Bone Broth iii

 

BROWNED BONE BROTH
 
Prep time
Cook time
Total time
 
Healing foods can come from surprising sources. Bones commonly thrown away from meals can get a second life, if saved, and made into a hearty browned bone broth. Chefs and grandmothers nod their heads in agreement when we say that homemade broth from quality ingredients can heal the digestive tract, repair skin and repair arthritis. This almost-free recipe should be a regular habit for all diabetics.
Author:
Recipe type: Soup
Cuisine: American
Serves: 8c
Ingredients
  • Poultry Bones, NO ANTIBIOTICS, 3-4 lbs
  • Olive Oil, 1 tbsp
  • Carrots, Coarsely Chopped, 3X
  • Celery Stalks, Coarsely Chopped, ORGANIC, 4X
  • Onion (Medium), Coarsely Chopped, 2X
  • Apple Cider Vinegar, ORGANIC, 2 tbsp
  • Optional: Bay Leaf, 1X
  • Optional: Garlic Cloves, 2X
  • Optional: Spring of Thyme
Instructions
  1. Optional: Preheat your oven to 400°F. Arrange your frozen bones on a cookie sheet or an oven-proof pan. Cover with the 1 tbsp of olive oil and place in the oven for about one hour.
  2. Add the bones to a large crock pot. Cover the bones with cold, filtered water. Add the apple cider vinegar and optional bay leaf and thyme. Set the crock pot to high for at least 24 hours.
  3. Check on the bones every 6-12 hours. Skim the fat from the top and add more water as needed.
  4. After the bones have boiled for 24 hours, add in the aromatics. Place the optional garlic, carrot, onion and celery in your pot of choice. Also, add more water if needed. Allow to continue boiling for another 8-12 hours.
  5. First start by removing as many bones and aromatics with a pair of kitchen tongs. Then use a ladle and a metal colander (or a fat separator) to separate the rest of the bones and aromatics from the broth.
  6. Pour your concentrated, healing broth into smaller containers for freezing.

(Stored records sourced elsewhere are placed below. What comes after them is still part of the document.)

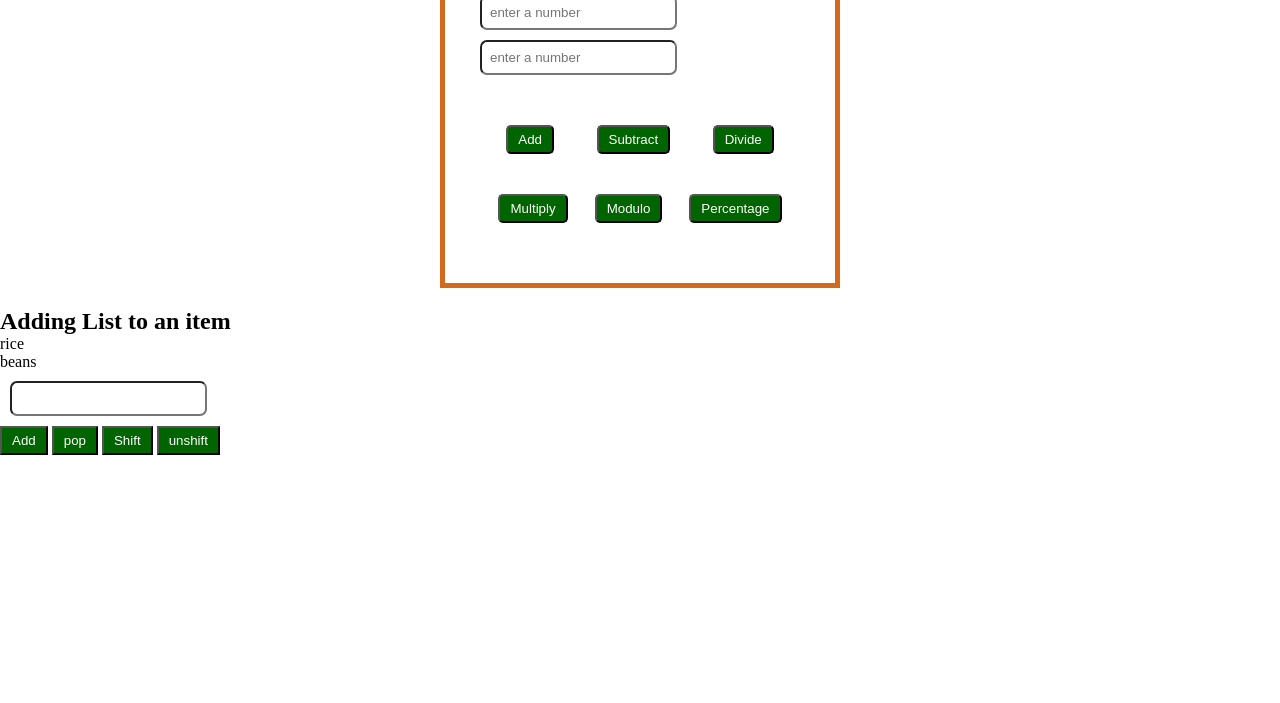
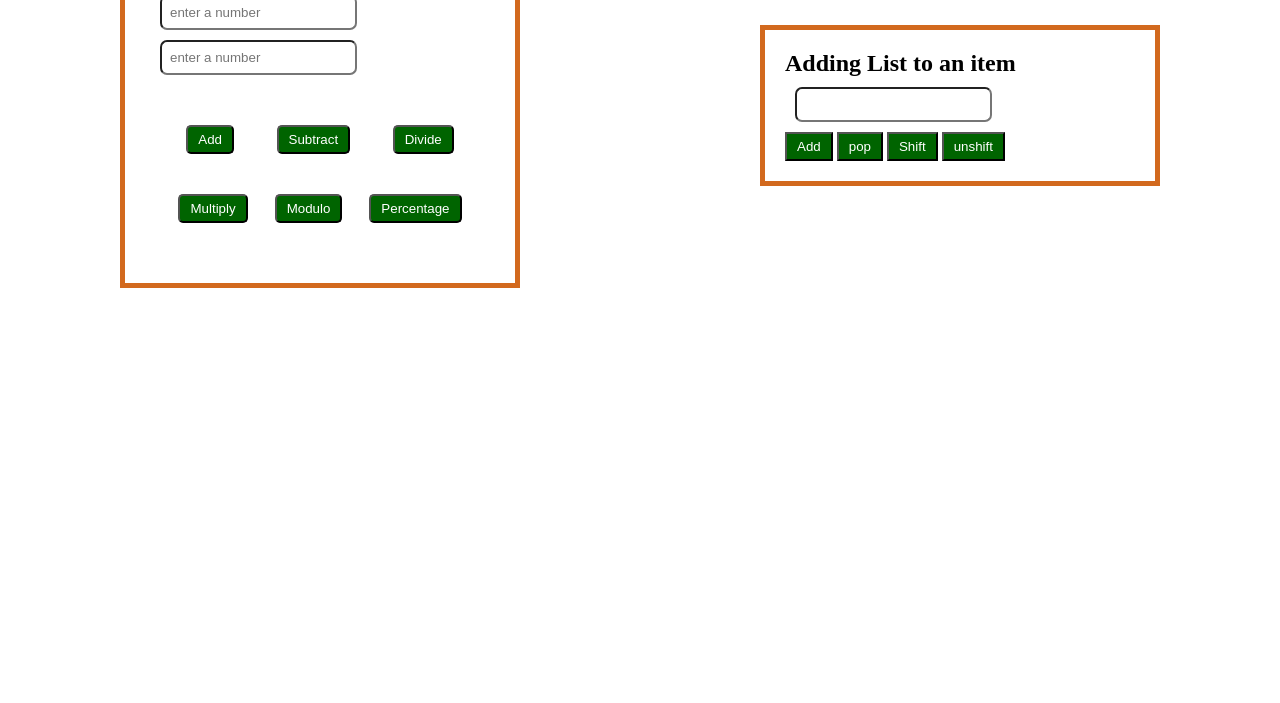
Before and after one commit to joyibeh93/GCA-Tasks, a plain HTML site: page index.html in a window 1280 px wide. Shown: the part 97-800 px from the top of the page. Drawn offline with Linux system fonts and the light colour scheme; no server answers.

Commit message:
getting response form API

```diff
--- a/index.html
+++ b/index.html
@@ -4,28 +4,32 @@
     <meta charset="UTF-8" />
     <meta http-equiv="X-UA-Compatible" content="IE=edge" />
     <meta name="viewport" content="width=device-width, initial-scale=1.0" />
-    <link rel="stylesheet" href="./style.css">
+    <link rel="stylesheet" href="./style.css" />
     <title>Document</title>
   </head>
-  <body onload="arrayHandler()">
-
-    <div class="calulator-container">
+  <body onload="resp()">
+    <div class="cal-arryList">
+      <div class="container">
         <h1>Simple Calculator Task</h1>
-      <form onSubmit ="return false">
+        <form onSubmit="return false">
           <div class="formElement">
             <div>
-            <input type="text" placeholder="enter a number" id="firstNumber" />
-            <input type="text" placeholder="enter a number" id='secondNumber'/>
+              <input
+                type="text"
+                placeholder="enter a number"
+                id="firstNumber"
+              />
+              <input
+                type="text"
+                placeholder="enter a number"
+                id="secondNumber"
+              />
             </div>
             <div class="showResult">
               <p id="result" class="result2"></p>
               <p class="text"><small id="smalltext"></small></p>
             </div>
           </div>
-
-
-
-
           <div class="btn-grp">
             <button onclick="calculatorHandler('add')">Add</button>
             <button onclick="calculatorHandler('subtract')">Subtract</button>
@@ -36,23 +40,26 @@
             <button onclick="calculatorHandler('modulo')">Modulo</button>
             <button onclick="calculatorHandler('percent')">Percentage</button>
           </div>
-
-
         </form>
-
       </div>
-    <h2> Adding List to an item </h2>
-    <div>
+      <div class="container">
+        <h2>Adding List to an item</h2>
+        <div onload="arrayHandLer">
           <ol id="olList"></ol>
-      <input type="text" id="marketList">
+          <input type="text" id="marketList" />
           <div>
             <button onclick="addmarketListHandler()">Add</button>
             <button onclick="removemarketListHandler()">pop</button>
             <button onclick="shiftmarketListHandler()">Shift</button>
             <button onclick="unshiftmarketListHandler()">unshift</button>
           </div>
+        </div>
+      </div>
+    </div>
 
-    </div>
+    <section class="section-colors">
+      <div id="colors" class="colors"></div>
+    </section>
     <script src="./index.js"></script>
   </body>
 </html>
--- a/index.js
+++ b/index.js
@@ -60,6 +60,17 @@ function addmarketListHandler() {
   }
 
 
+  // FETCHING API
+
+  const resp = async () =>{
+    const response = await fetch("https://reqres.in/api/unknown/",{method:'GET'})
+    const data = await response.json();
+    console.log(data,'Response');
+    const colorList= data.data[0]
+
+  }
+
+  // fetch('https://reqres.in/api/unknown/',{method:"GET"}).then(data =>console.log(data))
 
 
   //console.log(myMarketList, "ARRAY");
--- a/style.css
+++ b/style.css
@@ -3,9 +3,14 @@ box-sizing: border-box;
 margin: 0;
 padding: 0;
 }
+.cal-arryList{
+display: flex;
+align-items: center;
+justify-content: space-around;
+margin-top: 20px;
+}
 
-.calulator-container{
-    margin: 20px auto;
+.container{
     padding: 20px;
     border: 5px solid chocolate;
     width: 400px;
@@ -15,7 +20,7 @@ button{
     background-color: darkgreen;
     color: #fff;
 }
-.calulator-container .btn-grp{
+.container .btn-grp{
 margin: 40px 20px;
 }
 .btn-grp{
@@ -42,3 +47,11 @@ margin: 10px;
 padding: 8px;
 border-radius: 7px;
 }
+.section-colors{
+    display: flex;
+}
+.colors{
+    width:50px;height: 50px;
+    border-radius: 5px;
+    padding:5px;
+}
```
Lines whose indentation alone changed are shown as unchanged.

Leave a Reply

Your email address will not be published.

Rate this recipe: